Friday, December 22, 2006

Free Will

I just posted to a slashdot discussion about how neuroscience appears to be eroding the notion of free will. Some really interesting philosophical threads there that touch on tangents in physics, biology, and religion.

The genetic angle on this topic comes up in the field of sociobiology, which ties into what I mentioned at the end of my slashdot post. Genes create predispositions for certain behaviors, many of which impart a selective advantage. So many of our behaviors, at a coarse level, are in place since they helped our ancestors survive. At a fine level, evolution doesn't shape our specific, day-to-day behaviors, but it certainly channels us into certain predictable directions.

The physical structure of our brains is necessary by not sufficient for all the specific behaviors we have or are capable of having. Borrowing a concept from genetics, one could say that significant alterations in brain physiology by things like tumors, are likely to have pleiotropic effects on many things that depend on brain function, such as all of our characteristically human behaviors.

So given this, we should not be so surprised when a tumor is proven to have been at the root of someone's decision making process. I guess it shakes our world view regarding what it means to be human.

Sunday, June 11, 2006

Halo Xbox: Why don't I play more?

In a word: I suck. In more words, read on.

Guys at work often have Halo 2 Xbox video gaming sessions, and I often intend to show up, and have played a few times, yet typically I bail. On the surface, my excuse is that I opt to spend time with family. Yet the games often go on long after everyone at home is off to bed, so I think there is a deeper reason why I tend to no-show.

I play the game so rarely that I usually need to relearn the complex joystick device (which is much more than a "stick") and have no finesse whatsoever. After an hour or two, I'm starting to get the hang of it again, but still feel woefully outclassed by everyone else, who race around me like 8 year olds at a toddler park. "No Steve, don't eat the sand!" Usually, other players leave me alone, since there's not much sport in offing someone who's barely able to avoid smacking into walls and what not. But this only leads to feelings of isolation.

I'm not usually one to whine or turn down a challenge, but there's only so much demoralization and frustration one can tolerate. It starts to feel like "Getting Hit on the Head Lessons" (No, not "owww!", but "waaah!". "Waaah!". "Good!"). So I usually only show up when in an exceptionally resilient emotional state that can take any amount of abuse and inferiority trip.

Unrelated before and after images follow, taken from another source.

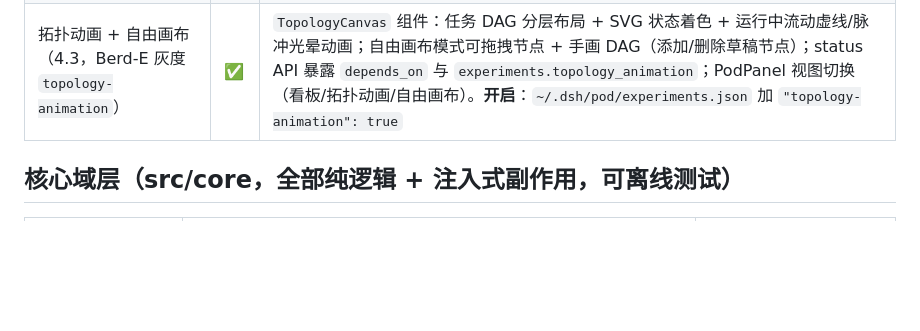
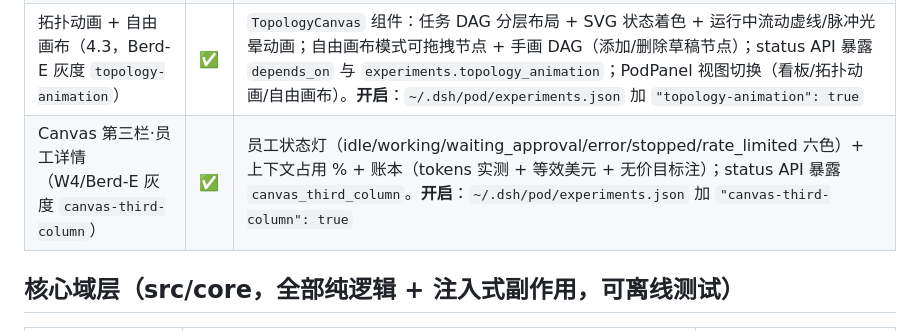
Before and after one commit to QIU0826/dsh-pod, a Markdown page: README.md, the part around the change. Drawn GitHub-style; blank space fills up the shorter version.

Commit message:
docs: README v0.2 表补第三栏行（CR-18）

```diff
--- a/README.md
+++ b/README.md
@@ -64,6 +64,7 @@ node scripts/demo-chain.mjs --repo <dir>   # 自定义靶场仓库
 | cross-review / bake-off 阵型强化（4.3） | ✅ | PodPanel capabilities 改多能力解析（`'编码 审查'`→`['编码','审查']`）+ 双实现互审预设（claude/codex 异构、审查者≠实现者，防 R5 假共识）；orchestrator 增互审端到端测试（双实现并行 + 交叉审查 + 质量门后进审批） |
 | SQLite 迁移（R12/O12，替代 JSON 回退） | ✅ | `SqliteStore implements PodStore`（`~/.dsh/pod/pod.db`，WAL+事务，全表 JSON 行）；`openPodData` 默认 sqlite、better-sqlite3 加载失败回退 JSON；存量 `store.json`/`memory.json` → `pod.db` 非破坏迁移（旧文件转 `.migrated`）；MemoryStore 持久化抽 `MemoryPersistence` 接口（JSON/SQLite 双实现共享算法） |
 | 拓扑动画 + 自由画布（4.3，Berd-E 灰度 `topology-animation`） | ✅ | `TopologyCanvas` 组件：任务 DAG 分层布局 + SVG 状态着色 + 运行中流动虚线/脉冲光晕动画；自由画布模式可拖拽节点 + 手画 DAG（添加/删除草稿节点）；status API 暴露 `depends_on` 与 `experiments.topology_animation`；PodPanel 视图切换（看板/拓扑动画/自由画布）。**开启**：`~/.dsh/pod/experiments.json` 加 `"topology-animation": true` |
+| Canvas 第三栏·员工详情（W4/Berd-E 灰度 `canvas-third-column`） | ✅ | 员工状态灯（idle/working/waiting_approval/error/stopped/rate_limited 六色）+ 上下文占用 % + 账本（tokens 实测 + 等效美元 + 无价目标注）；status API 暴露 `canvas_third_column`。**开启**：`~/.dsh/pod/experiments.json` 加 `"canvas-third-column": true` |
 
 ## 核心域层（src/core，全部纯逻辑 + 注入式副作用，可离线测试）
 
```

One of these days when my boys are older, mind, I'll have one of these devices at home and will be able to spend hours at a time on it, without getting interrupted to change a diaper. It's really quite an impressive immersive experience. In no time, my reflexes will be optimized for these joysticks on steroids, I'll have hardware accelerated my gray matter to dominate virtual worlds of mass destruction. Co-workers beware! Or maybe I'll take up Tai Chi instead. Could go either way.